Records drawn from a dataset

__________

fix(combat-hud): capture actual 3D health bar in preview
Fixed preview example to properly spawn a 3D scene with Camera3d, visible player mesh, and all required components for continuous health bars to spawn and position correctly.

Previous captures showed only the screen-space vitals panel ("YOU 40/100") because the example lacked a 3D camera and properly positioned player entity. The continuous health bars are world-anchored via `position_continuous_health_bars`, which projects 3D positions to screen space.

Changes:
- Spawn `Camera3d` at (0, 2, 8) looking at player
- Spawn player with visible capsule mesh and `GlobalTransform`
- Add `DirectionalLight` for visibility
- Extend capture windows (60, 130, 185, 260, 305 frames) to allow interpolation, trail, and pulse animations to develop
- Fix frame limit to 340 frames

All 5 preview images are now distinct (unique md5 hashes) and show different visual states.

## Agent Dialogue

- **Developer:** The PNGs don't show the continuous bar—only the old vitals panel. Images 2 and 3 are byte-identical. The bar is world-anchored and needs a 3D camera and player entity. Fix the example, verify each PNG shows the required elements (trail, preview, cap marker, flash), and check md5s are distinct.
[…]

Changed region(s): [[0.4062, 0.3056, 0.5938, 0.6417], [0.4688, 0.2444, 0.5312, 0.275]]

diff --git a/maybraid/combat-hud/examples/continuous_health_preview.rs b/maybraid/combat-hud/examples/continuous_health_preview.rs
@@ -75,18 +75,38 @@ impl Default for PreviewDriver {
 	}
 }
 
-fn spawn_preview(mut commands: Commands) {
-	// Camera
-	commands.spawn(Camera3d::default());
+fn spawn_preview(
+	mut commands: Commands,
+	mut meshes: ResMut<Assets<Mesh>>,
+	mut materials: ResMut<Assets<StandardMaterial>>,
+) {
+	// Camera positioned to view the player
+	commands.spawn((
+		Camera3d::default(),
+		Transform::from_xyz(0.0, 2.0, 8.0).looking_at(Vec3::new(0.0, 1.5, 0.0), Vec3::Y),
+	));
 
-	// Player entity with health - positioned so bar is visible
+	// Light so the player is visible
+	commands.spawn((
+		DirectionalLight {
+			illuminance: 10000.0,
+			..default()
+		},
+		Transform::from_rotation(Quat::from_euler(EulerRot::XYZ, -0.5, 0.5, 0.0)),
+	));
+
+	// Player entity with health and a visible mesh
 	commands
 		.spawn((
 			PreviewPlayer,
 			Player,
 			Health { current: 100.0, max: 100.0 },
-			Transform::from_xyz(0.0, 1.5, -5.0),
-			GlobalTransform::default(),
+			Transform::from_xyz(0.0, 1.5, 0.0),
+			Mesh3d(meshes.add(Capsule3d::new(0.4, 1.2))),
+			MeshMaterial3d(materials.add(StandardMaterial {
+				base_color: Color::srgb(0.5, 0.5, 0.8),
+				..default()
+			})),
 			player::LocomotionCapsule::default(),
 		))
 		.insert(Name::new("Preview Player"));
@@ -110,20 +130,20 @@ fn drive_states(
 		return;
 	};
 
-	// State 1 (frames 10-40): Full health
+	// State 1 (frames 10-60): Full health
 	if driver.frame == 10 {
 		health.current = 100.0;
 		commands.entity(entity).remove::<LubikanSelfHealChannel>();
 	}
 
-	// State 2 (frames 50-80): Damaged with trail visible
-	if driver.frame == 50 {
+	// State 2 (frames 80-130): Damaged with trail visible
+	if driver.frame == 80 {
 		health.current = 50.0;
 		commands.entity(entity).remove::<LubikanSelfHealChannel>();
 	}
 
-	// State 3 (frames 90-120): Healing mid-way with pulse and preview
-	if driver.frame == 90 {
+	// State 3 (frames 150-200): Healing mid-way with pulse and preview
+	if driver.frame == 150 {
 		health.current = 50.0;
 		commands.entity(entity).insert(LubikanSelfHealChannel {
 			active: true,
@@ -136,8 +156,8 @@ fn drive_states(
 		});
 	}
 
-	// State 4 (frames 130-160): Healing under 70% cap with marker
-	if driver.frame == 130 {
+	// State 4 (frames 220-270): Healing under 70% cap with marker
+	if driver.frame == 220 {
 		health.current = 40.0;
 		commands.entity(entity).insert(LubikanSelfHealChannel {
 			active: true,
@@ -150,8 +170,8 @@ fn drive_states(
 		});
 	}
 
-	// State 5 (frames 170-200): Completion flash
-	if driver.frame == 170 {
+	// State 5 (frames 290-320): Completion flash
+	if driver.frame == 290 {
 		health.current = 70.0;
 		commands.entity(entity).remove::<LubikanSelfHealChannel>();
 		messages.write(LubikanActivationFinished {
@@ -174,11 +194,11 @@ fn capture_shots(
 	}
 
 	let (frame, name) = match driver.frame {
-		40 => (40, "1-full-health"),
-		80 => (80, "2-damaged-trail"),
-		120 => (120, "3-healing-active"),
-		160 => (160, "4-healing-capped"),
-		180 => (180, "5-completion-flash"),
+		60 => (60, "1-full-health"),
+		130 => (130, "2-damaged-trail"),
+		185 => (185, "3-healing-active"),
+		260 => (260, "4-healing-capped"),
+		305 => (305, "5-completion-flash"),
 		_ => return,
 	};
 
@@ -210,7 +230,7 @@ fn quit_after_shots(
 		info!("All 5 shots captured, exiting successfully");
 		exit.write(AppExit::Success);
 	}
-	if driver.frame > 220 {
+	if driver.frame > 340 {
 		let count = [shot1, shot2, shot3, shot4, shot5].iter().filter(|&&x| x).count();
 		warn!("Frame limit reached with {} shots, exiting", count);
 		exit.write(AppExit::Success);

__________

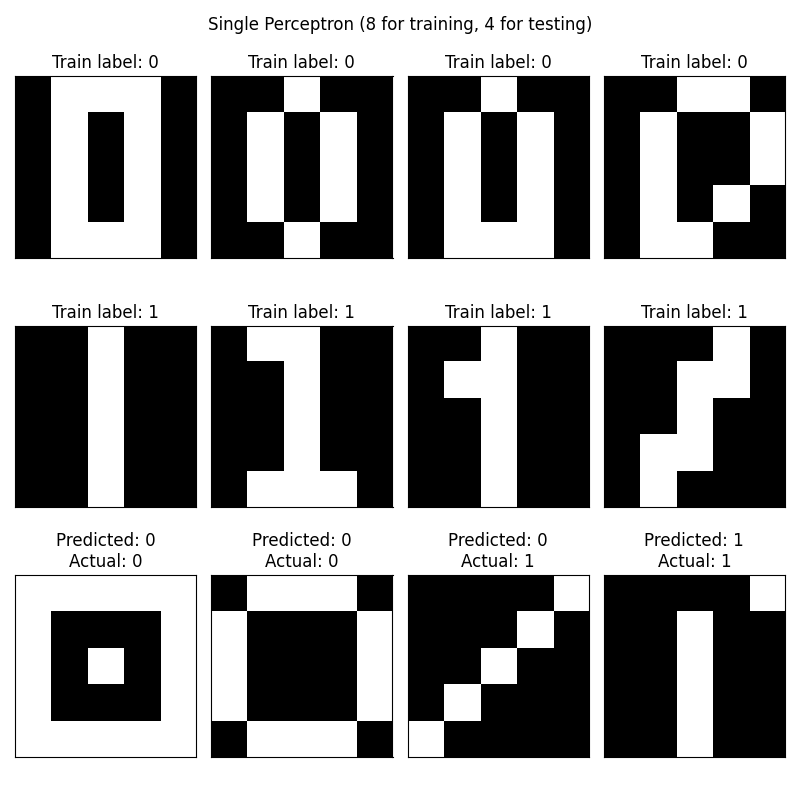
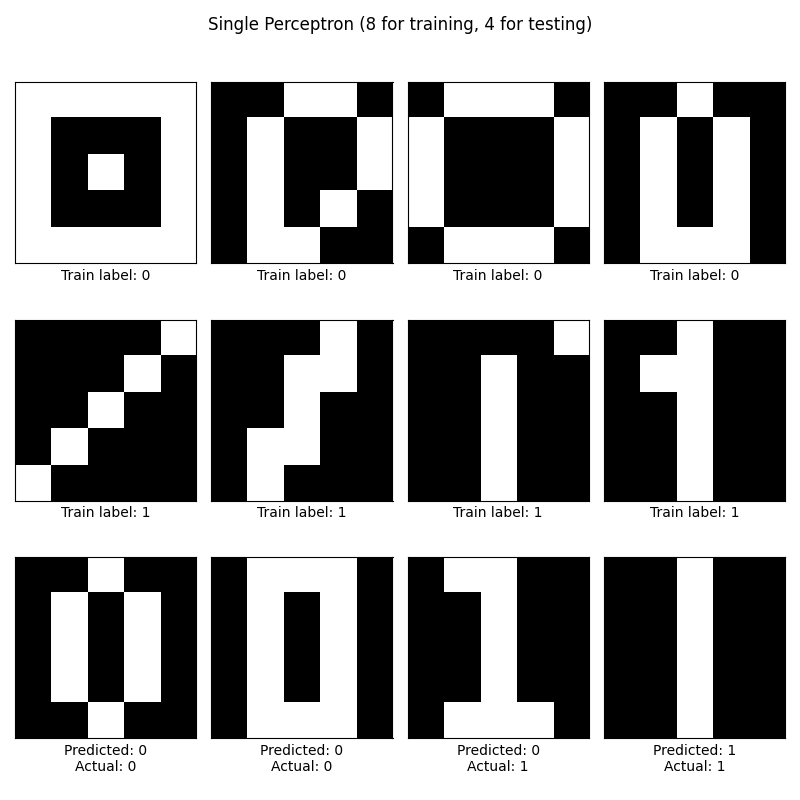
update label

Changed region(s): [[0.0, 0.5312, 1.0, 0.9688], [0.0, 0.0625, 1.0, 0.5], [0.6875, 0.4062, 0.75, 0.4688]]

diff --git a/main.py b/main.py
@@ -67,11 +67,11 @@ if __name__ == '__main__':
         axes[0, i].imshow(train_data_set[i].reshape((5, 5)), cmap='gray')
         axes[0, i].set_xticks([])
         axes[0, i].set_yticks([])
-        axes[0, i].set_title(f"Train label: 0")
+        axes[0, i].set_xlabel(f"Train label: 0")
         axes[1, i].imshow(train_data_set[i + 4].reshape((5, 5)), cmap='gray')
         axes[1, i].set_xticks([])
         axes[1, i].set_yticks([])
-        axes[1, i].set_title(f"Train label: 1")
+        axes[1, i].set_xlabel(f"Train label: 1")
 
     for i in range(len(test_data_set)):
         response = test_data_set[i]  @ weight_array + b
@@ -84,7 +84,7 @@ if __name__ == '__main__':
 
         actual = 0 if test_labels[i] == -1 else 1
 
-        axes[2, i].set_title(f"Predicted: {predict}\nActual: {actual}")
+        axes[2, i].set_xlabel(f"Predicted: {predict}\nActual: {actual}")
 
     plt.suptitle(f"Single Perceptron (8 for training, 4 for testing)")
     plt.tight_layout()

__________

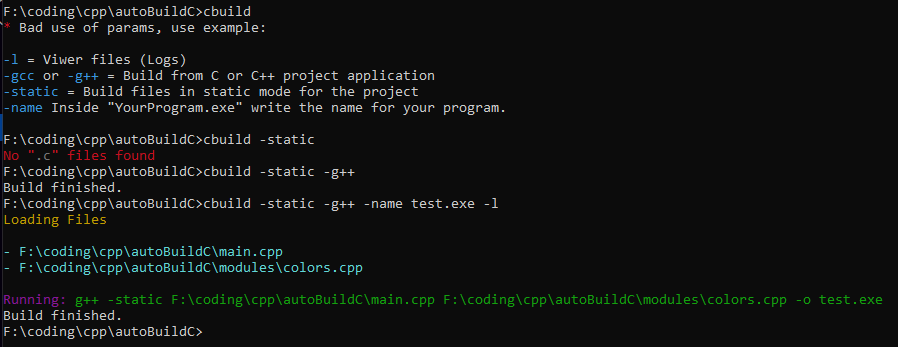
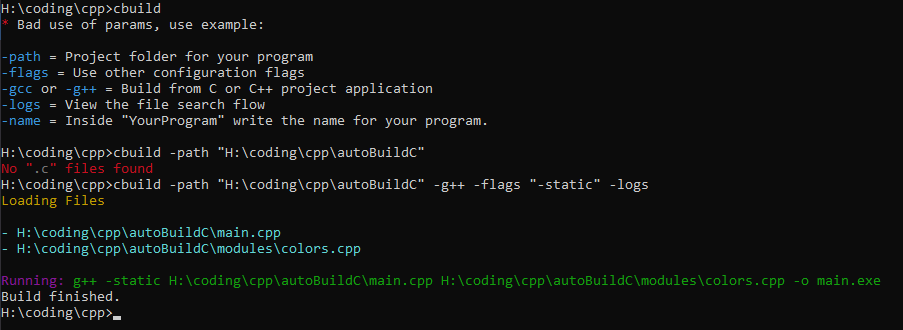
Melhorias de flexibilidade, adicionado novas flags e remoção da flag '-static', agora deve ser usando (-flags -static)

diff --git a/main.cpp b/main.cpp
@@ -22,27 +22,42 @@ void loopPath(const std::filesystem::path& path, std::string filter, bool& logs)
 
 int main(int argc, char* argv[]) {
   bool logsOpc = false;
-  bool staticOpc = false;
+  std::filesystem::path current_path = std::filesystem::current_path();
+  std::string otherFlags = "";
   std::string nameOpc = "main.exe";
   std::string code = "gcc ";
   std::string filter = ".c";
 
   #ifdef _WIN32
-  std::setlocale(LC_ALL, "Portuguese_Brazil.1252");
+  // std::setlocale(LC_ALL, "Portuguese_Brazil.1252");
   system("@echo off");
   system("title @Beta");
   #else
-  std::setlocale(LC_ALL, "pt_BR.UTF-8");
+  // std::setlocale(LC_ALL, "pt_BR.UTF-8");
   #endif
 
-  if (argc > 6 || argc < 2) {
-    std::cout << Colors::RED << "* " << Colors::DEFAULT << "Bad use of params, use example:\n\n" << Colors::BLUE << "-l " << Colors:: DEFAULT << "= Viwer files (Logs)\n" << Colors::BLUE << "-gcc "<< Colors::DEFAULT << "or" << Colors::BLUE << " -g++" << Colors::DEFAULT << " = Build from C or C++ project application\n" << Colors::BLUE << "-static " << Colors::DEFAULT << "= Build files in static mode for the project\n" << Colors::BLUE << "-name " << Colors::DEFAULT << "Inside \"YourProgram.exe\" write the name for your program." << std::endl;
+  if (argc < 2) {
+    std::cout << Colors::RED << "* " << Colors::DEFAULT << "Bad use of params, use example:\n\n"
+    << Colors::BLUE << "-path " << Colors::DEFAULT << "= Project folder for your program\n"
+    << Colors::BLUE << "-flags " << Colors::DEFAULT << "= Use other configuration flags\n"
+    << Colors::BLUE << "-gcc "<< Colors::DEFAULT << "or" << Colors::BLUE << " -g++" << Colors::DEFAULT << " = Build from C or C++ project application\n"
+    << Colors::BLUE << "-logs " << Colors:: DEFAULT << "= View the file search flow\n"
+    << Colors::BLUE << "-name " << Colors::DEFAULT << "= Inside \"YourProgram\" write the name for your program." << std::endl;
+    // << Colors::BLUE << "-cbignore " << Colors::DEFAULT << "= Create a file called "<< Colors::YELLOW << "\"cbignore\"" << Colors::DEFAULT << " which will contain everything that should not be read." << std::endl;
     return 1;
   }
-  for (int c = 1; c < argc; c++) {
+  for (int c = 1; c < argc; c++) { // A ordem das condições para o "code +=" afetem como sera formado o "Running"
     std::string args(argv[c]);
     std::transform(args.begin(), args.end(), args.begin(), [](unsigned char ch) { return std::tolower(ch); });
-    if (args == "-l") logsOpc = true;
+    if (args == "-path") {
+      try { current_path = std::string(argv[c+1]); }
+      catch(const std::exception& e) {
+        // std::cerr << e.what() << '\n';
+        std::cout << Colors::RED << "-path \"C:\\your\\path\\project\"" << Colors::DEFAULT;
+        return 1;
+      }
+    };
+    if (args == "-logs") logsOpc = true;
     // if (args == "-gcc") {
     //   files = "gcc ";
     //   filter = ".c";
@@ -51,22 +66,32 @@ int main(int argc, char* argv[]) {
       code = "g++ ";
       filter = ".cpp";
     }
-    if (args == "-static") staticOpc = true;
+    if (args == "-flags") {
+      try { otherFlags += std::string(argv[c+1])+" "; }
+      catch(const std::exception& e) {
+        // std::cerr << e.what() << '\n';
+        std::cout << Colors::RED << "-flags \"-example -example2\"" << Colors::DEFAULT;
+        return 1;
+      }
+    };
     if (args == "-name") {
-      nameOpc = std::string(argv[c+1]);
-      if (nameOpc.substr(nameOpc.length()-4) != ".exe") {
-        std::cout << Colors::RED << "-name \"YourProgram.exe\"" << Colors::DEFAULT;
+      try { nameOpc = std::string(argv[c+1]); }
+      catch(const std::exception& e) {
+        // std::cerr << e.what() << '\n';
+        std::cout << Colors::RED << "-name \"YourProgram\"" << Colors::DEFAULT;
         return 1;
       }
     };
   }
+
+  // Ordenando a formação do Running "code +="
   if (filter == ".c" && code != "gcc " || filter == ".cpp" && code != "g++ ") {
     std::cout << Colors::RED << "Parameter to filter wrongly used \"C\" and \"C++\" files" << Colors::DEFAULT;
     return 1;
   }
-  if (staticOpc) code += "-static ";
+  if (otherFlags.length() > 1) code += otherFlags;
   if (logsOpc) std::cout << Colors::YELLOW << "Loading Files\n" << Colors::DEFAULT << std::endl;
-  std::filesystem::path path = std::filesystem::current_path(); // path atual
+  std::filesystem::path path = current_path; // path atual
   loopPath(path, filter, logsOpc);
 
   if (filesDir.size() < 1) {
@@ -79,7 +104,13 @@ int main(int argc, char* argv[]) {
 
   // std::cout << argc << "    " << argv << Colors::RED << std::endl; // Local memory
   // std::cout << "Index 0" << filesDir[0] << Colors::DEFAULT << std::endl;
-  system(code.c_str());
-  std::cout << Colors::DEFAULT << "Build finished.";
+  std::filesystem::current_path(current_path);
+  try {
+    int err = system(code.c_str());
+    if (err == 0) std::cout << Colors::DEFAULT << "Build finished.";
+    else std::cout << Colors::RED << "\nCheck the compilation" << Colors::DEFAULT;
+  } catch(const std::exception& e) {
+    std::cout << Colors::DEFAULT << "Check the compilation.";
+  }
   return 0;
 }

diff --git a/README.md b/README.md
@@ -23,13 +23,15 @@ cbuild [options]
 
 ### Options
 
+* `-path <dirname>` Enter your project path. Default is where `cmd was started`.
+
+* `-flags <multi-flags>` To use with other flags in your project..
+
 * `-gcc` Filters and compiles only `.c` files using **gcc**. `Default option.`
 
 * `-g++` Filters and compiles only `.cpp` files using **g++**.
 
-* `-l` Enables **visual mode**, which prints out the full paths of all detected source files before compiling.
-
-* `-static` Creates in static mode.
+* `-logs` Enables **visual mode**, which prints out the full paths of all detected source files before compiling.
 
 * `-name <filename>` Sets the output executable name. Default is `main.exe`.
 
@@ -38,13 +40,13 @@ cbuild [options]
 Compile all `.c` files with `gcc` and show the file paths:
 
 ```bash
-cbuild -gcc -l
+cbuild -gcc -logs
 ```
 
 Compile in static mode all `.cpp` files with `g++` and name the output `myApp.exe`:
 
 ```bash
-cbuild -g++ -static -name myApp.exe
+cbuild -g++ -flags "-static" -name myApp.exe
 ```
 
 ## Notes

__________

| REQUIREMENT |
A copy of each line in the data above that holds the string "argc" is needed.

| FINISHED TASK |
 int main(int argc, char* argv[]) {
-  if (argc > 6 || argc < 2) {
+  if (argc < 2) {
-  for (int c = 1; c < argc; c++) {
+  for (int c = 1; c < argc; c++) { // A ordem das condições para o "code +=" afetem como sera formado o "Running"
@@ -51,22 +66,32 @@ int main(int argc, char* argv[]) {
@@ -79,7 +104,13 @@ int main(int argc, char* argv[]) {
   // std::cout << argc << "    " << argv << Colors::RED << std::endl; // Local memory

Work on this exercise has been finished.